Few writers have had as profound an impact on critical race theory as Frantz Fanon. Born in 1925 on the French colony of Martinique, the psychiatrist, philosopher, writer and revolutionary published two seminal books on colonialism and Black consciousness,“The Wretched of the Earth” and “Black Skin, White Masks,” before he died of leukemia at age 36.
In particular, “Black Skin, White Masks” breaks ground by examining the experience of race under colonization through a blend of autobiographical, philosophical and psychological analysis.
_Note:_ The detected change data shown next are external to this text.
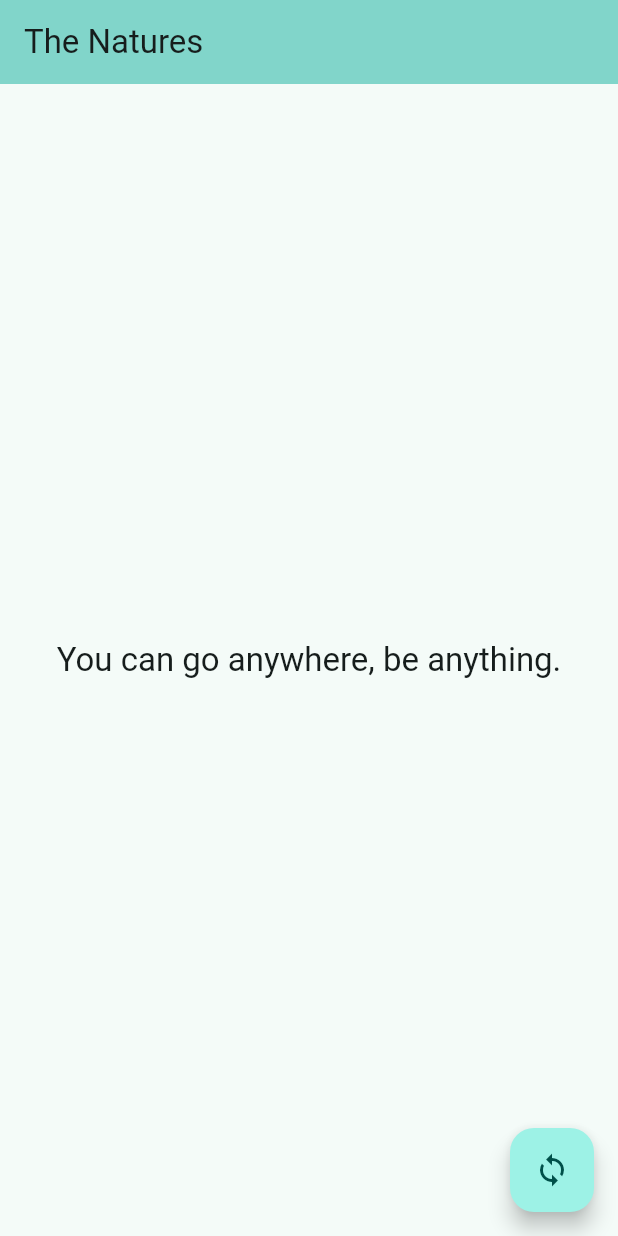
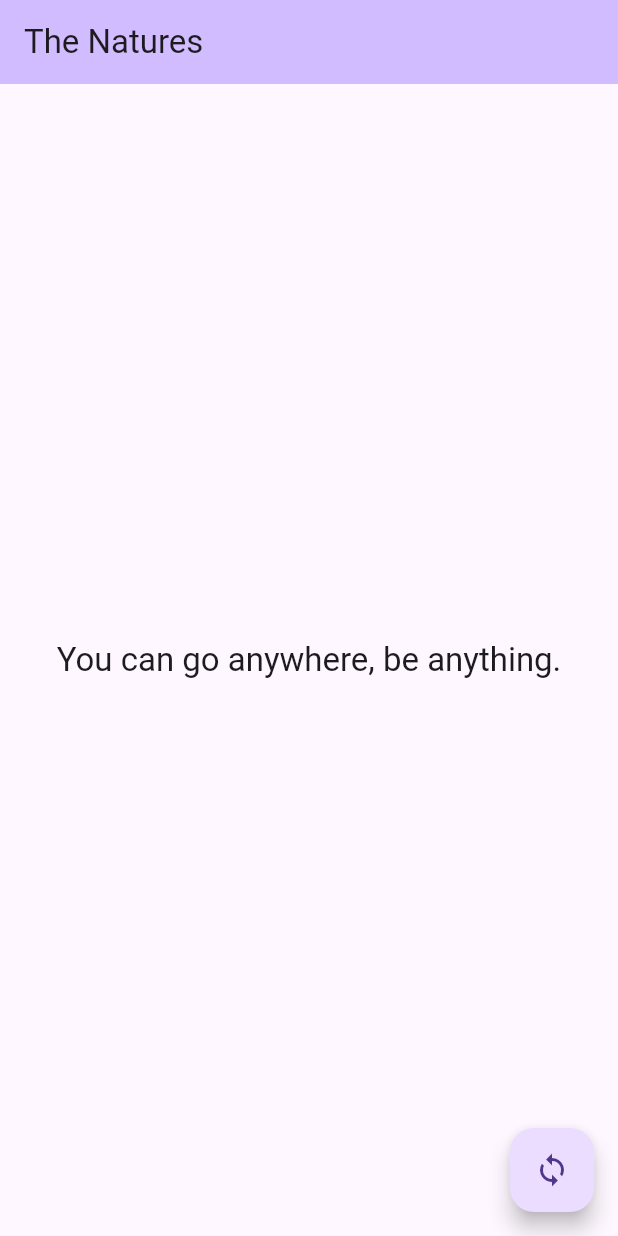
Before and after one commit to tanakahikari-pikka/flutter_certification, a Flutter app: the screen it shows after launch, on a phone screen of 412 x 824 dp. Run offline on Flutter 3.47's test engine with Material 2 defaults, Android fonts, the phone set to English and light mode, and no system bars.

Commit message:
テーマファイル作成

```diff
--- a/lib/main.dart
+++ b/lib/main.dart
@@ -12,11 +12,10 @@ class MyApp extends StatelessWidget {
 
   @override
   Widget build(BuildContext context) {
-    const brightness = Brightness.light;
     return MaterialApp(
       debugShowCheckedModeBanner: false,
       title: 'The Natures',
-      theme: NatureTheme.getDefaultTheme(brightness),
+      theme: NatureTheme.getDefaultTheme(),
       home: const SplashScreen(),
     );
   }
--- a/lib/resourse/theme_resource.dart
+++ b/lib/resourse/theme_resource.dart
@@ -1,9 +1,8 @@
 import 'package:flutter/material.dart';
 
 class NatureTheme {
-  static ThemeData getDefaultTheme(Brightness brightness) {
+  static ThemeData getDefaultTheme() {
     return ThemeData(
-      colorScheme: ColorScheme.fromSeed(seedColor: const Color(0xFF40e0d0)),
       useMaterial3: true,
       textTheme: const TextTheme(),
     );
```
The book makes important connections between mental illness and the experience of systemic oppression.
That’s why activists are asking the Michigan Department of Corrections (MDOC) why it has banned the seminal text from its prison libraries on grounds that it “advocates racial supremacy.” Among the other 42 books banned for this reason are Adolph Hitler’s autobiographical “Mein Kampf” and “The Turner Diaries,” the White nationalist novel that inspired Timothy McVeigh to bomb the Alfred P. Murrah Federal building in Oklahoma City, Oklahoma.
“Prison systems have long banned books that seek to inspire and intellectually liberate Black people,” says Justin Hansford, executive director of the Thurgood Marshall Civil Rights Center at Howard University School of Law. “It is part of the deeply entrenched, systemic injustice that exists in our criminal justice system.” In late June, Hansford, along with the Michigan ACLU and Fanon’s daughter, Mireille Fanon-Mendès France, sent a letter to the MDOC demanding that the book be removed from the banned list or face legal action.
The letter, addressed to MDOC director Heidi Washington, contends that the ban violates the United States and Michigan state constitutions and the agency’s internal policies that direct it to “provide humane and protective custodial care, [and] rehabilitative opportunities.” Signed by a number of scholars including Cornel West, the letter also notes that incarcerated people do not abdicate their First Amendment rights upon conviction. Colorlines spoke to Fanon’s daughter, an activist and scholar in her own right, about the MDOC ban and her father’s legacy.
What was your reaction to the MDOC ban on “Black Skin, White Masks”?
I was surprised. It is incomprehensible that MDOC has banned a book that is not only educational but restorative.
What do you make of MDOC labeling the book as “advocating racial supremacy” and listing it along with racist texts such as “Mein Kampf” and “The Turner Diaries”?
This type of argument is very often used by those who are afraid that their White privileges will be questioned by those they racialize and exclude. This prohibition [actually] shows how Fanon’s thought [is] liberating, even emancipatory.
How did you come to partner with Howard law and ACLU of Michigan?
I brought the idea to Justin Hansford [at Howard] about two years ago, after I read in this [Muckrock] article about how the book was banned in Michigan. Justin then contacted Michael Steinberg at the ACLU and asked if he wanted to join in. We began working on it in 2018. Three semesters of Howard law students drafted the letter, under the supervision of Michael and clinical professors.
Have you ever heard from incarcerated or formerly incarcerated people about the influence of your father’s work?
Yes, and in different parts of the world: Palestine, U.S.A., Mexico, Chile, France, Algeria. All were incarcerated or formally incarcerated people [telling] me the reading of “Black Skin, White Masks” brought them strength.
What do you want readers to know about the legacy of your father’s work and its relevance today?
My father was a thinker and man of action. Fanon is surprisingly topical in his political, psychological and social analysis. [It] goes beyond the context in which it was developed. Neither an apology for violence nor a call to revenge, Fanon’s thought is that, This is the exaltation of the freedom and universality of the struggles for justice. One must question the colonial [nature] of the power that banned this book. We must work on its deconstruction and decolonization.